*Activity*:
This task is to restate all of the entries exactly.

[Web interface edit records]
★ ★ ★

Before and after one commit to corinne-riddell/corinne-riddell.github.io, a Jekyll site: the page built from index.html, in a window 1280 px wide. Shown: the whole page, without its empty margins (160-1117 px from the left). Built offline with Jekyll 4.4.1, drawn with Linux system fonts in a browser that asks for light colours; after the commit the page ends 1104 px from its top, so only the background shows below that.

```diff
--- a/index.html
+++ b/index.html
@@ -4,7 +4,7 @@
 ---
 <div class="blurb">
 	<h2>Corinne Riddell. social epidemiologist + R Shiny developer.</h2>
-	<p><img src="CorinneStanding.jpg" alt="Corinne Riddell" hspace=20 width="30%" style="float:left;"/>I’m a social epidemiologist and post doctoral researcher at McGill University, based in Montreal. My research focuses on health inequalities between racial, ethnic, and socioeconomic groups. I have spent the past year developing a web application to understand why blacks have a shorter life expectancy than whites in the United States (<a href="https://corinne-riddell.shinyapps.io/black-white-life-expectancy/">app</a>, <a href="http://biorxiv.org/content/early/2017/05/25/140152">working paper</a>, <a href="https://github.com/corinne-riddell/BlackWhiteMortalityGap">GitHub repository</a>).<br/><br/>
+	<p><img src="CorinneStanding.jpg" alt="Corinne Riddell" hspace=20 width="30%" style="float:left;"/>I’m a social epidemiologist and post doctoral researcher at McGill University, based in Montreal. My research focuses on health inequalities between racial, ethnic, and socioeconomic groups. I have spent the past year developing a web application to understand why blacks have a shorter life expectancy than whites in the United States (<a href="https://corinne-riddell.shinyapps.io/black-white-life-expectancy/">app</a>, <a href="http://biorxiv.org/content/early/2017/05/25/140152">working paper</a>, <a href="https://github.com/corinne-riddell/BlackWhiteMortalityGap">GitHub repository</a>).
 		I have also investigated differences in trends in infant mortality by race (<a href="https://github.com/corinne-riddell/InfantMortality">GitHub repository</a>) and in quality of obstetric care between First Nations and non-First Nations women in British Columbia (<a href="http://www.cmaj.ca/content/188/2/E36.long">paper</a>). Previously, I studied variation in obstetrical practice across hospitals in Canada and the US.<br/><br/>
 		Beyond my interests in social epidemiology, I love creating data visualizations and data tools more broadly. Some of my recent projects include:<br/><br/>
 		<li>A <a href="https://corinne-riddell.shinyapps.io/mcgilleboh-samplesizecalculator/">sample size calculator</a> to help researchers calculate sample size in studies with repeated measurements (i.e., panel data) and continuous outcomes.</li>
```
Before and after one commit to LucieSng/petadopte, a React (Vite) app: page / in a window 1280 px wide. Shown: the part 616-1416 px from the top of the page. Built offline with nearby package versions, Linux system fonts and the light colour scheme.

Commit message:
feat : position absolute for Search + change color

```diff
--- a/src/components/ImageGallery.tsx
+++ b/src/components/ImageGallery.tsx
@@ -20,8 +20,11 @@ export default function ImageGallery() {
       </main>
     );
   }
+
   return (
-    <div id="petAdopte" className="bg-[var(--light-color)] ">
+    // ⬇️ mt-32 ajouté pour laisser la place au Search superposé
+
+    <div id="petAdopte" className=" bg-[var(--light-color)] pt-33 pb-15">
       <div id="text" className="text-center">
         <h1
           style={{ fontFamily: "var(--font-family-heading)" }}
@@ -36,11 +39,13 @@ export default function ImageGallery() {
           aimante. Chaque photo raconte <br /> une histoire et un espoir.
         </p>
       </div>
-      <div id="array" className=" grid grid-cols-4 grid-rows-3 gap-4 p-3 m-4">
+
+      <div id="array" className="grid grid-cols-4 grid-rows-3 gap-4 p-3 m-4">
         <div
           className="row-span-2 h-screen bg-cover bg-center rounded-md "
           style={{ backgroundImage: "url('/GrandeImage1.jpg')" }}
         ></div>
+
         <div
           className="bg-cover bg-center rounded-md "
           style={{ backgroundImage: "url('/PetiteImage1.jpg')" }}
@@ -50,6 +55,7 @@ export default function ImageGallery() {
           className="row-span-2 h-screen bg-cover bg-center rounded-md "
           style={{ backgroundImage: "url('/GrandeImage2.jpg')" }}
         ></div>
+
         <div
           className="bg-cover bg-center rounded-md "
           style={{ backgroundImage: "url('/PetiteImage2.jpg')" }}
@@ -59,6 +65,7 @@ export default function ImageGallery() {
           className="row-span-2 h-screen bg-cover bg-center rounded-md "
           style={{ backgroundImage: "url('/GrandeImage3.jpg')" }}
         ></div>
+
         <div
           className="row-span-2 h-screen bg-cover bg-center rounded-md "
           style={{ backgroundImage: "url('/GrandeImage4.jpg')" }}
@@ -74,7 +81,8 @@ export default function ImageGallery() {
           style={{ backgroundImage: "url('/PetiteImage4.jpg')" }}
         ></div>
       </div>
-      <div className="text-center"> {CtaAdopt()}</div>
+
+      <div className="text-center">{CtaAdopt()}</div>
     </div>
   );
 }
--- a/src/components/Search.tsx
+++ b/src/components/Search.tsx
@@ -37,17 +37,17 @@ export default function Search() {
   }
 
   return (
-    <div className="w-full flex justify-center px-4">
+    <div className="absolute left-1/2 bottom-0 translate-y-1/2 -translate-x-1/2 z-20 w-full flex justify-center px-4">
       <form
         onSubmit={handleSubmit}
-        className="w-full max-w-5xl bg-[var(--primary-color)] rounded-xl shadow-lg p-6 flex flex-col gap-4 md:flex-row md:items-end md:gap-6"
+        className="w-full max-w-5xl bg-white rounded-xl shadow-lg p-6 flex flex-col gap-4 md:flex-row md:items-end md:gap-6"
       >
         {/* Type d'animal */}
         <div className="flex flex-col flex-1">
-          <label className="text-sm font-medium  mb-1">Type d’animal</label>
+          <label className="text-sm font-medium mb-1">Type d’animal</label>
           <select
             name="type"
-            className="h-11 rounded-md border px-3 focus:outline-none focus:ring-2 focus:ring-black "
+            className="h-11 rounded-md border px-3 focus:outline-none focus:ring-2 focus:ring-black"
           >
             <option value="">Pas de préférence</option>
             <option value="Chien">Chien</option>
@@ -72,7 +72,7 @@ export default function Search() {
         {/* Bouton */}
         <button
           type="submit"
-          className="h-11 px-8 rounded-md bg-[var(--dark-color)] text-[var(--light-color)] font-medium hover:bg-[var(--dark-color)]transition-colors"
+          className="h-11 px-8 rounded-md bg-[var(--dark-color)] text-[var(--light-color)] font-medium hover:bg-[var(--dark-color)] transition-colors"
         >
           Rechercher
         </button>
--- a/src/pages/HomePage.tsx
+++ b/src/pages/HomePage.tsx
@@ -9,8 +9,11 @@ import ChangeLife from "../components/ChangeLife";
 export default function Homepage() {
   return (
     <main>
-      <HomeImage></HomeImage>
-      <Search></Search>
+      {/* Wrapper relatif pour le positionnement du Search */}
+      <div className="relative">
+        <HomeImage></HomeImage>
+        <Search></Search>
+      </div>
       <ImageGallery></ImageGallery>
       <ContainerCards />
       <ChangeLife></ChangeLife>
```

★ ★ ★

*Worked solution*:
Before and after one commit to corinne-riddell/corinne-riddell.github.io, a Jekyll site: the page built from index.html, in a window 1280 px wide. Shown: the whole page, without its empty margins (160-1117 px from the left). Built offline with Jekyll 4.4.1, drawn with Linux system fonts in a browser that asks for light colours; after the commit the page ends 1104 px from its top, so only the background shows below that.

```diff
--- a/index.html
+++ b/index.html
@@ -4,7 +4,7 @@
 ---
 <div class="blurb">
 	<h2>Corinne Riddell. social epidemiologist + R Shiny developer.</h2>
-	<p><img src="CorinneStanding.jpg" alt="Corinne Riddell" hspace=20 width="30%" style="float:left;"/>I’m a social epidemiologist and post doctoral researcher at McGill University, based in Montreal. My research focuses on health inequalities between racial, ethnic, and socioeconomic groups. I have spent the past year developing a web application to understand why blacks have a shorter life expectancy than whites in the United States (<a href="https://corinne-riddell.shinyapps.io/black-white-life-expectancy/">app</a>, <a href="http://biorxiv.org/content/early/2017/05/25/140152">working paper</a>, <a href="https://github.com/corinne-riddell/BlackWhiteMortalityGap">GitHub repository</a>).<br/><br/>
+	<p><img src="CorinneStanding.jpg" alt="Corinne Riddell" hspace=20 width="30%" style="float:left;"/>I’m a social epidemiologist and post doctoral researcher at McGill University, based in Montreal. My research focuses on health inequalities between racial, ethnic, and socioeconomic groups. I have spent the past year developing a web application to understand why blacks have a shorter life expectancy than whites in the United States (<a href="https://corinne-riddell.shinyapps.io/black-white-life-expectancy/">app</a>, <a href="http://biorxiv.org/content/early/2017/05/25/140152">working paper</a>, <a href="https://github.com/corinne-riddell/BlackWhiteMortalityGap">GitHub repository</a>).
 		I have also investigated differences in trends in infant mortality by race (<a href="https://github.com/corinne-riddell/InfantMortality">GitHub repository</a>) and in quality of obstetric care between First Nations and non-First Nations women in British Columbia (<a href="http://www.cmaj.ca/content/188/2/E36.long">paper</a>). Previously, I studied variation in obstetrical practice across hospitals in Canada and the US.<br/><br/>
 		Beyond my interests in social epidemiology, I love creating data visualizations and data tools more broadly. Some of my recent projects include:<br/><br/>
 		<li>A <a href="https://corinne-riddell.shinyapps.io/mcgilleboh-samplesizecalculator/">sample size calculator</a> to help researchers calculate sample size in studies with repeated measurements (i.e., panel data) and continuous outcomes.</li>
```
Before and after one commit to LucieSng/petadopte, a React (Vite) app: page / in a window 1280 px wide. Shown: the part 616-1416 px from the top of the page. Built offline with nearby package versions, Linux system fonts and the light colour scheme.

Commit message:
feat : position absolute for Search + change color

```diff
--- a/src/components/ImageGallery.tsx
+++ b/src/components/ImageGallery.tsx
@@ -20,8 +20,11 @@ export default function ImageGallery() {
       </main>
     );
   }
+
   return (
-    <div id="petAdopte" className="bg-[var(--light-color)] ">
+    // ⬇️ mt-32 ajouté pour laisser la place au Search superposé
+
+    <div id="petAdopte" className=" bg-[var(--light-color)] pt-33 pb-15">
       <div id="text" className="text-center">
         <h1
           style={{ fontFamily: "var(--font-family-heading)" }}
@@ -36,11 +39,13 @@ export default function ImageGallery() {
           aimante. Chaque photo raconte <br /> une histoire et un espoir.
         </p>
       </div>
-      <div id="array" className=" grid grid-cols-4 grid-rows-3 gap-4 p-3 m-4">
+
+      <div id="array" className="grid grid-cols-4 grid-rows-3 gap-4 p-3 m-4">
         <div
           className="row-span-2 h-screen bg-cover bg-center rounded-md "
           style={{ backgroundImage: "url('/GrandeImage1.jpg')" }}
         ></div>
+
         <div
           className="bg-cover bg-center rounded-md "
           style={{ backgroundImage: "url('/PetiteImage1.jpg')" }}
@@ -50,6 +55,7 @@ export default function ImageGallery() {
           className="row-span-2 h-screen bg-cover bg-center rounded-md "
           style={{ backgroundImage: "url('/GrandeImage2.jpg')" }}
         ></div>
+
         <div
           className="bg-cover bg-center rounded-md "
           style={{ backgroundImage: "url('/PetiteImage2.jpg')" }}
@@ -59,6 +65,7 @@ export default function ImageGallery() {
           className="row-span-2 h-screen bg-cover bg-center rounded-md "
           style={{ backgroundImage: "url('/GrandeImage3.jpg')" }}
         ></div>
+
         <div
           className="row-span-2 h-screen bg-cover bg-center rounded-md "
           style={{ backgroundImage: "url('/GrandeImage4.jpg')" }}
@@ -74,7 +81,8 @@ export default function ImageGallery() {
           style={{ backgroundImage: "url('/PetiteImage4.jpg')" }}
         ></div>
       </div>
-      <div className="text-center"> {CtaAdopt()}</div>
+
+      <div className="text-center">{CtaAdopt()}</div>
     </div>
   );
 }
--- a/src/components/Search.tsx
+++ b/src/components/Search.tsx
@@ -37,17 +37,17 @@ export default function Search() {
   }
 
   return (
-    <div className="w-full flex justify-center px-4">
+    <div className="absolute left-1/2 bottom-0 translate-y-1/2 -translate-x-1/2 z-20 w-full flex justify-center px-4">
       <form
         onSubmit={handleSubmit}
-        className="w-full max-w-5xl bg-[var(--primary-color)] rounded-xl shadow-lg p-6 flex flex-col gap-4 md:flex-row md:items-end md:gap-6"
+        className="w-full max-w-5xl bg-white rounded-xl shadow-lg p-6 flex flex-col gap-4 md:flex-row md:items-end md:gap-6"
       >
         {/* Type d'animal */}
         <div className="flex flex-col flex-1">
-          <label className="text-sm font-medium  mb-1">Type d’animal</label>
+          <label className="text-sm font-medium mb-1">Type d’animal</label>
           <select
             name="type"
-            className="h-11 rounded-md border px-3 focus:outline-none focus:ring-2 focus:ring-black "
+            className="h-11 rounded-md border px-3 focus:outline-none focus:ring-2 focus:ring-black"
           >
             <option value="">Pas de préférence</option>
             <option value="Chien">Chien</option>
@@ -72,7 +72,7 @@ export default function Search() {
         {/* Bouton */}
         <button
           type="submit"
-          className="h-11 px-8 rounded-md bg-[var(--dark-color)] text-[var(--light-color)] font-medium hover:bg-[var(--dark-color)]transition-colors"
+          className="h-11 px-8 rounded-md bg-[var(--dark-color)] text-[var(--light-color)] font-medium hover:bg-[var(--dark-color)] transition-colors"
         >
           Rechercher
         </button>
--- a/src/pages/HomePage.tsx
+++ b/src/pages/HomePage.tsx
@@ -9,8 +9,11 @@ import ChangeLife from "../components/ChangeLife";
 export default function Homepage() {
   return (
     <main>
-      <HomeImage></HomeImage>
-      <Search></Search>
+      {/* Wrapper relatif pour le positionnement du Search */}
+      <div className="relative">
+        <HomeImage></HomeImage>
+        <Search></Search>
+      </div>
       <ImageGallery></ImageGallery>
       <ContainerCards />
       <ChangeLife></ChangeLife>
```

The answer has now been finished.